I say that, yet the streets of Seoul are filled with Western-style eateries. In many places, it’s hard to find Korean billboards between the TGIF, Outback and McDonald’s signs. Non-Korean food has definitely been accepted here, but it is still seen as more of a novelty or a treat. If you ask Koreans what “junk food” is, they will say chicken, spaghetti and burgers. They distinguish it by its origin. I know that eating McDonald's is bad for me, so I try to eat there rarely. Eating McDonald’s regularly makes it junk food and that is unhealthy. Having it once a month makes it a meal. And therein lays the problem with non-Korean food. All of it is viewed as junky or something that negatively affects your health. This mindset, coupled with the idea that Korean food is hyper-medicinal, leads to people “needing” kimchi or other Korean dishes. I know that vegetables are good for me and a doctor will tell me that I need the vitamins contained in vegetables, but I’m not walking around saying, “I need broccoli” or “I need a banana”. If a Korean doesn't feel well on vacation, the first thing they blame is the non-Korean food they were forced to eat.

In the end, it boils down to one thing and it’s not preference. It’s superiority. Like many other races and ethnicity's, Korean’s believe that they are pretty exceptional. You're not going to find many people walking around claiming to be superior to others, but it’s more easily seen when you look at negative light in which foreigners are portrayed in the news and Korean history, oftentimes as the cause of many problems in Korea. Somehow, Caucasians have become somewhat of an exception to this rule, but African, Middle-Eastern and especially other Asian races have a pretty hard time here. This type of ethnic exceptionalism finds its way to food and surfaces with such comments as “I need kimchi” or “I don’t eat American food because junk food is unhealthy.”

Oh yeah? I don't eat Korean soup because it's boiling when it's served to me. Take that!

4 comments:

Harriet said...

So glad to get your insights and humor again.

Well, David and I could say we needed that McDonald's burger in Seoul even after only 4 days gone from the USA. Was our health affected by this? Of course not, but like the Koreans, it is all about: looks like home and tastes like home. Burgers/kimchi. No contest from us!

The Clam said...

This is not simply "looks like home" when they're saying it in Korea.

Micah said...

Yeah, there is absolutely no need to serve the soup as hot as it is. The problem is those goddamn clay pots. They don't need to cook the pots on the stove for as long they do. It's a simple science. If you heat something to near-boiling, it will remain near-boiling for decent amount of time. When that something is a food, that food will remain tasty and hygenic for quite a while. The decline in heat will not be a problem.

Now, taking that into consideration, why would you put a near-boiling food in a super-heated container, especially when that container INCREASES the heat of the food. The food is near-boiling! Any increase in heat means the food reaches a temperature where it actually CHANGES FORM! What the fuck!
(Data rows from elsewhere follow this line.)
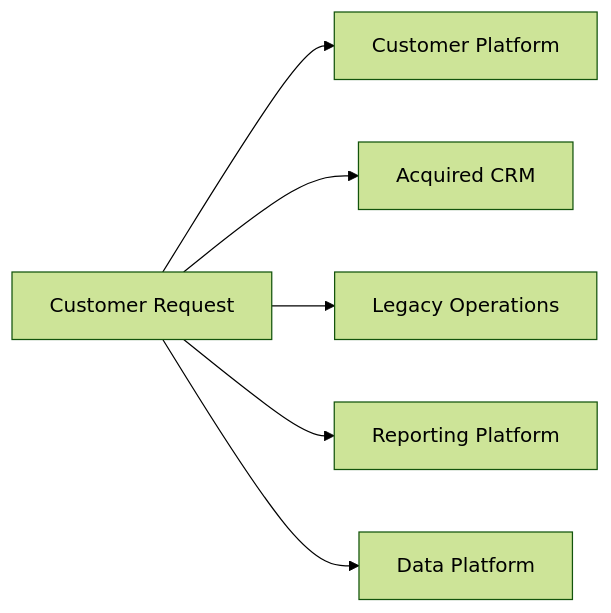
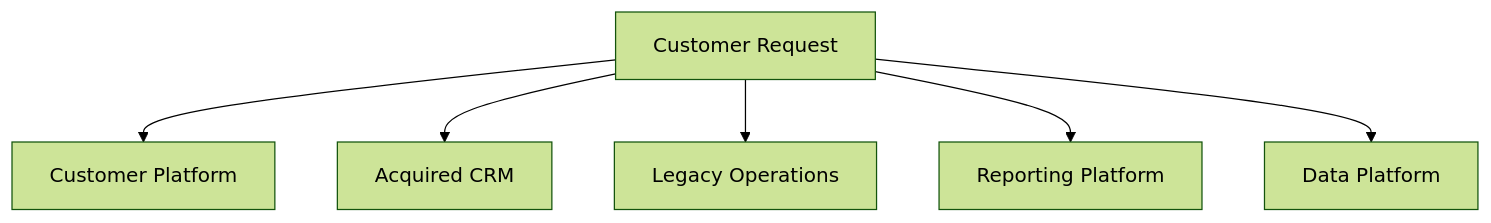
One commit to avfranco-br/portfolio changed the third of 22 diagrams in docs/sop/methods/architecture-assessment-roadmap-report.v2.md. Above: the diagram before and after it, drawn with Mermaid (forest theme). The commit also changed other lines of this file and 10 other files, not shown here.

Commit message:
Refactor Mermaid diagrams across SOP and methods documentation for legibility

````diff
--- a/docs/sop/methods/architecture-assessment-roadmap-report.v2.md
+++ b/docs/sop/methods/architecture-assessment-roadmap-report.v2.md
@@ -301,14 +305,14 @@
 ```mermaid
-flowchart LR
+flowchart TD
     Request["Customer Request"]
     Customer["Customer Platform"]
     CRM["Acquired CRM"]
     Operations["Legacy Operations"]
     Reporting["Reporting Platform"]
     Data["Data Platform"]
     Request --> Customer
     Request --> CRM
     Request --> Operations
     Request --> Reporting
     Request --> Data
 ```
````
When it comes to these things, I suggest you do what I do: Dump one of those small, metal water-cooler cups of cold water into the soup. It reduces the temperature drastically, and after ten minutes--if you can believe it--it's actually edible. Plus, there's always the added benefit that the ajumma in the kitchen might actually see you do it and complain in a loud gruntal phrase that the whole restaurant can hear and you can't understand. Then you get the pleasure of telling her in purposefully awful Korean that the soup is too "deoweo-yo" and you are a "waigukin ibnida" and not a "hangukin obseoyo".

Then again, maybe this sort of confrontation doesn't interest you. I for one love them; they are my bread and butter. Wait, no. Flaming hot tuna stew.

Anonymous said...

Actually, burritos are more American than Mexican, the burrito started in the border of mexico and the US. Most people in Mexico don't eat burritos, its just offered in american franchises like Taco Bell (i have tried Taco Bell food and i don't want to try again, that food could not be considered mexican food).